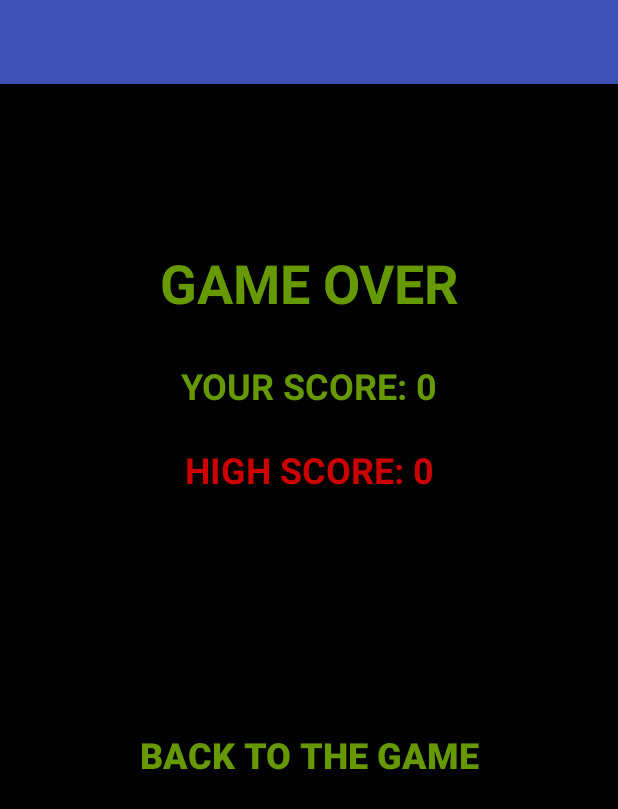
After one commit to sergiosalomao/genius, an Android app: the HighScore screen opened directly, with no data from a screen before it, on a phone screen of 412 x 824 dp. The commit adds this screen. Shown: the top 809 px of the screen. Run offline under Robolectric (Android 15) with nearby library versions, the phone set to English and light mode, and no system bars.

Commit message:
highScore implemented

```diff
--- a/app/src/main/AndroidManifest.xml
+++ b/app/src/main/AndroidManifest.xml
@@ -16,6 +16,7 @@
                 <category android:name="android.intent.category.LAUNCHER" />
             </intent-filter>
         </activity>
+        <activity android:name=".HighScore"></activity>
     </application>
 
 </manifest>
--- /dev/null
+++ b/app/src/main/java/game/com/br/genius/HighScore.java
@@ -0,0 +1,89 @@
+package game.com.br.genius;
+
+import android.annotation.SuppressLint;
+import android.app.Activity;
+import android.content.Intent;
+import android.content.SharedPreferences;
+import android.graphics.Color;
+import android.media.MediaPlayer;
+import android.net.wifi.p2p.WifiP2pManager;
+import android.os.Handler;
+import android.preference.PreferenceManager;
+import android.provider.SyncStateContract;
+import android.renderscript.Script;
+import android.support.constraint.Constraints;
+import android.support.v7.app.AppCompatActivity;
+import android.os.Bundle;
+import android.view.MotionEvent;
+import android.view.View;
+import android.view.View.OnTouchListener;
+import android.view.animation.AlphaAnimation;
+import android.view.animation.Animation;
+import android.widget.ImageButton;
+import android.widget.ImageView;
+import android.widget.TextView;
+
+import org.w3c.dom.Text;
+
+import java.util.ArrayList;
+import java.util.Random;
+import java.util.Timer;
+import java.util.TimerTask;
+
+public class HighScore extends AppCompatActivity {
+
+    TextView txtYourScore,txtHighScore,txtScreenTitle;
+    @Override
+    protected void onCreate(Bundle savedInstanceState) {
+        super.onCreate( savedInstanceState );
+        setContentView( R.layout.activity_high_score );
+
+        txtScreenTitle = findViewById( R.id.txtScreenTitle );
+        txtYourScore = findViewById( R.id.txtYourScore );
+        txtHighScore = findViewById( R.id.txtHighScore );
+
+        txtScreenTitle.setText(getScreenTitle() );
+        txtYourScore.setText( "YOUR SCORE: " + getLastScore() );
+        txtHighScore.setText( "HIGH SCORE: " + getHighScore() );
+
+    }
+
+    public void goBack(View view){
+
+        Intent intent = new Intent(HighScore.this,MainActivity.class);
+        startActivity(intent);
+
+
+    }
+
+    public int getHighScore(){
+        SharedPreferences arquivoSalvo = getSharedPreferences( "user_preferences.xml",0);
+        SharedPreferences.Editor manipuladorArquivo;
+        manipuladorArquivo = arquivoSalvo.edit();
+
+        int highscore = arquivoSalvo.getInt("highscore",0);
+        manipuladorArquivo.apply();
+        return highscore;
+    }
+
+
+    public int getLastScore(){
+        SharedPreferences arquivoSalvo = getSharedPreferences( "user_preferences.xml",0);
+        SharedPreferences.Editor manipuladorArquivo;
+        manipuladorArquivo = arquivoSalvo.edit();
+
+        int yourScore = arquivoSalvo.getInt("lastscore",0);
+        manipuladorArquivo.apply();
+        return yourScore;
+    }
+
+    public String getScreenTitle(){
+        SharedPreferences arquivoSalvo = getSharedPreferences( "user_preferences.xml",0);
+        SharedPreferences.Editor manipuladorArquivo;
+        manipuladorArquivo = arquivoSalvo.edit();
+
+        String screentitle = arquivoSalvo.getString("screentitle","GAME OVER");
+        manipuladorArquivo.apply();
+        return screentitle;
+    }
+}
--- /dev/null
+++ b/app/src/main/res/layout/activity_high_score.xml
@@ -0,0 +1,81 @@
+<?xml version="1.0" encoding="utf-8"?>
+<android.support.constraint.ConstraintLayout xmlns:android="http://schemas.android.com/apk/res/android"
+    xmlns:app="http://schemas.android.com/apk/res-auto"
+    xmlns:tools="http://schemas.android.com/tools"
+    android:layout_width="match_parent"
+    android:layout_height="match_parent"
+    android:background="@android:color/background_dark"
+    tools:context=".HighScore">
+
+    <TextView
+        android:id="@+id/txtHighScore"
+        android:layout_width="0dp"
+        android:layout_height="wrap_content"
+        android:layout_marginEnd="8dp"
+        android:layout_marginStart="8dp"
+        android:layout_marginTop="84dp"
+        android:text="HIGH SCORE"
+        android:textAlignment="center"
+        android:textColor="@android:color/holo_red_dark"
+        android:textSize="24sp"
+        android:textStyle="bold"
+        app:layout_constraintEnd_toEndOf="parent"
+        app:layout_constraintHorizontal_bias="0.0"
+        app:layout_constraintStart_toStartOf="parent"
+        app:layout_constraintTop_toBottomOf="@+id/txtScreenTitle" />
+
+    <TextView
+        android:id="@+id/txtYourScore"
+        android:layout_width="0dp"
+        android:layout_height="wrap_content"
+        android:layout_marginEnd="8dp"
+        android:layout_marginStart="8dp"
+        android:layout_marginTop="28dp"
+        android:text="YOUR SCORE"
+        android:textAlignment="center"
+        android:textColor="@android:color/holo_green_dark"
+        android:textSize="24sp"
+        android:textStyle="bold"
+        app:layout_constraintEnd_toEndOf="parent"
+        app:layout_constraintStart_toStartOf="parent"
+        app:layout_constraintTop_toBottomOf="@+id/txtScreenTitle" />
+
+    <TextView
+        android:id="@+id/txtScreenTitle"
+        android:layout_width="269dp"
+        android:layout_height="0dp"
+        android:layout_marginEnd="8dp"
+        android:layout_marginStart="8dp"
+        android:layout_marginTop="108dp"
+        android:text="GAME OVER"
+        android:textAlignment="center"
+        android:textColor="@android:color/holo_green_dark"
+        android:textSize="36sp"
+        android:textStyle="bold"
+        app:layout_constraintEnd_toEndOf="parent"
+        app:layout_constraintStart_toStartOf="parent"
+        app:layout_constraintTop_toTopOf="parent" />
+
+    <Button
+        android:id="@+id/button2"
+        android:layout_width="0dp"
+        android:layout_height="wrap_content"
+        android:layout_marginBottom="8dp"
+        android:layout_marginEnd="8dp"
+        android:layout_marginStart="8dp"
+        android:layout_marginTop="8dp"
+        android:background="@android:color/transparent"
+        android:onClick="goBack"
+        android:text="Back to the Game"
+        android:textAlignment="center"
+        android:textColor="@android:color/holo_green_dark"
+        android:textSize="24sp"
+        android:textStyle="bold"
+        app:layout_constraintBottom_toBottomOf="parent"
+        app:layout_constraintEnd_toEndOf="parent"
+        app:layout_constraintHorizontal_bias="0.0"
+        app:layout_constraintStart_toStartOf="parent"
+        app:layout_constraintTop_toBottomOf="@+id/txtHighScore"
+        app:layout_constraintVertical_bias="0.329" />
+
+</android.support.constraint.ConstraintLayout>
```
Also changed, not shown: app/src/main/java/game/com/br/genius/MainActivity.java (+46 -23 lines), app/src/main/res/layout/activity_main.xml (+2 -40 lines), app/src/main/res/drawable-v24/back.png (added).
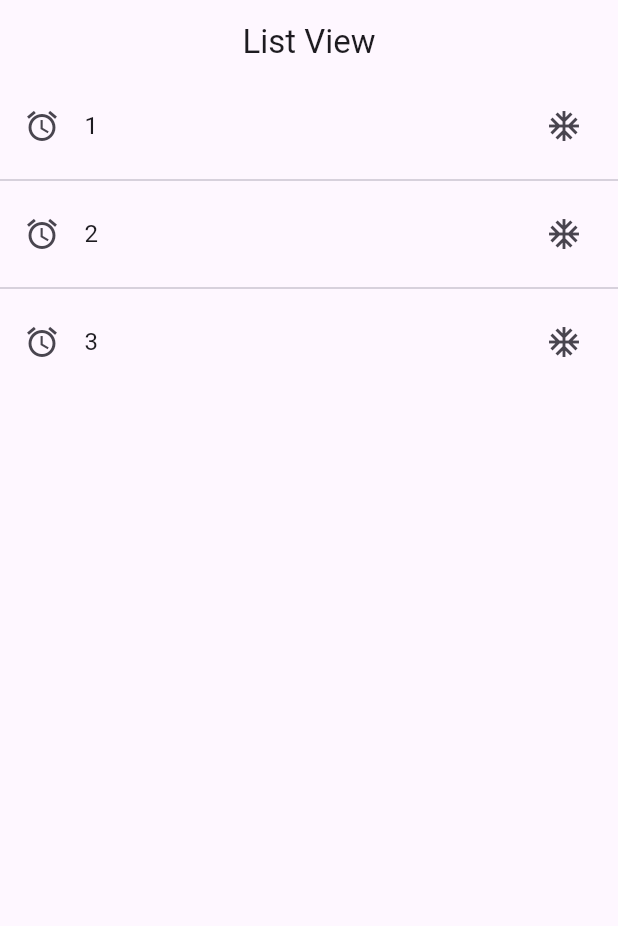
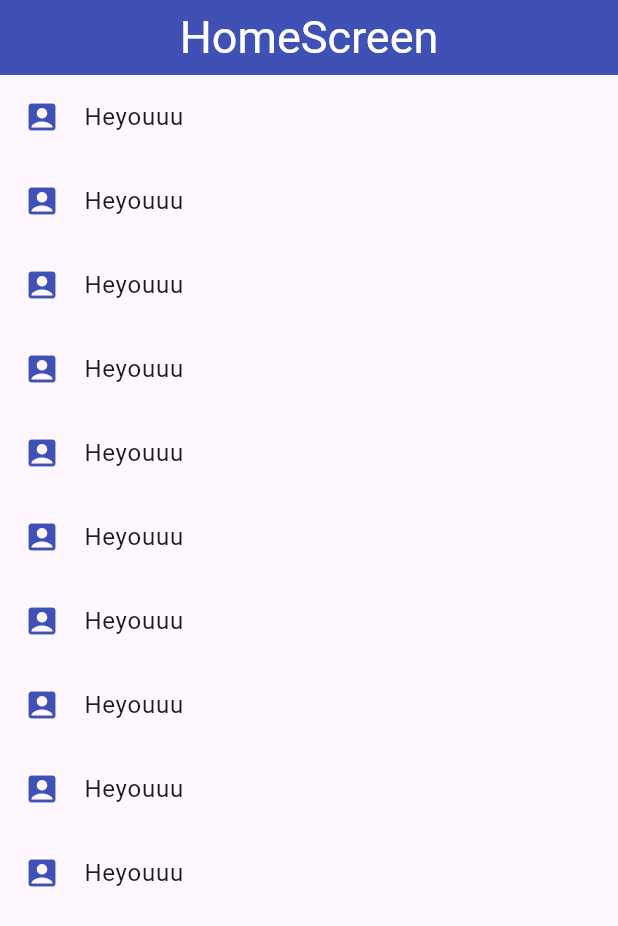
Before and after one commit to RudyCancax/flutter_components_app, a Flutter app: the screen it shows after launch, on a phone screen of 412 x 824 dp. Shown: the top 926 px of the screen. Run offline on Flutter 3.47's test engine with Material 3 defaults, Android fonts, the phone set to English and light mode, and no system bars.

Commit message:
Feat: HomeScreen (default), Extra screens, Importations file, snippet modification.

```diff
--- a/lib/main.dart
+++ b/lib/main.dart
@@ -1,6 +1,10 @@
 import 'package:flutter/material.dart';
 
-import 'package:components_app/screens/list_view_screen2.dart';
+import 'package:components_app/screens/screens.dart';
+
+// import 'package:components_app/screens/card_screen.dart';
+// import 'package:components_app/screens/list_view_screen.dart';
+// import 'package:components_app/screens/list_view_screen2.dart';
 
 void main() => runApp(const MyApp());
 
@@ -9,7 +13,15 @@ class MyApp extends StatelessWidget {
 
   @override
   Widget build(BuildContext context) {
-    return const MaterialApp(
-        debugShowCheckedModeBanner: false, home: ListViewScreen2());
+    return MaterialApp(
+      debugShowCheckedModeBanner: false,
+      // home: const CardScreen(),
+      initialRoute: 'home',
+      routes: {
+        'home': (context) => const HomeScreen(),
+        'listview2': (context) => const ListViewScreen2(),
+        'listview': (context) => const ListViewScreen(),
+      },
+    );
   }
 }
--- /dev/null
+++ b/lib/screens/home_screen.dart
@@ -0,0 +1,28 @@
+import 'package:flutter/material.dart';
+
+class HomeScreen extends StatelessWidget {
+  const HomeScreen({super.key});
+
+  @override
+  Widget build(BuildContext context) {
+    return Scaffold(
+        appBar: AppBar(
+          title: const Text('HomeScreen'),
+          backgroundColor: Colors.indigo,
+          centerTitle: true,
+          toolbarHeight: 50,
+          titleTextStyle: const TextStyle(
+              color: Colors.white, fontSize: 30, fontWeight: FontWeight.w400),
+        ),
+        body: ListView.separated(
+            itemBuilder: (context, index) => ListTile(
+                title: const Text("Heyouuu"),
+                leading: const Icon(
+                  Icons.account_box_rounded,
+                  color: Colors.indigo,
+                ),
+                onTap: () {}),
+            separatorBuilder: (context, index) => const Spacer(),
+            itemCount: 10));
+  }
+}
--- /dev/null
+++ b/lib/screens/screens.dart
@@ -0,0 +1,4 @@
+export 'package:components_app/screens/home_screen.dart';
+export 'package:components_app/screens/card_screen.dart';
+export 'package:components_app/screens/list_view_screen.dart';
+export 'package:components_app/screens/list_view_screen2.dart';
```
Also changed, not shown: lib/screens/alert_screen.dart (added, +14 -0 lines), lib/screens/card_screen.dart (added, +14 -0 lines), lib/screens/list_view_screen2.dart (+9 -1 lines), 1 other file.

§ **Exercise instructions**
Go through the records and gather the lines that hold "return".

§ **Expected answer**
+        return highscore;
+        return yourScore;
+        return screentitle;
-    return const MaterialApp(
+    return MaterialApp(
+    return Scaffold(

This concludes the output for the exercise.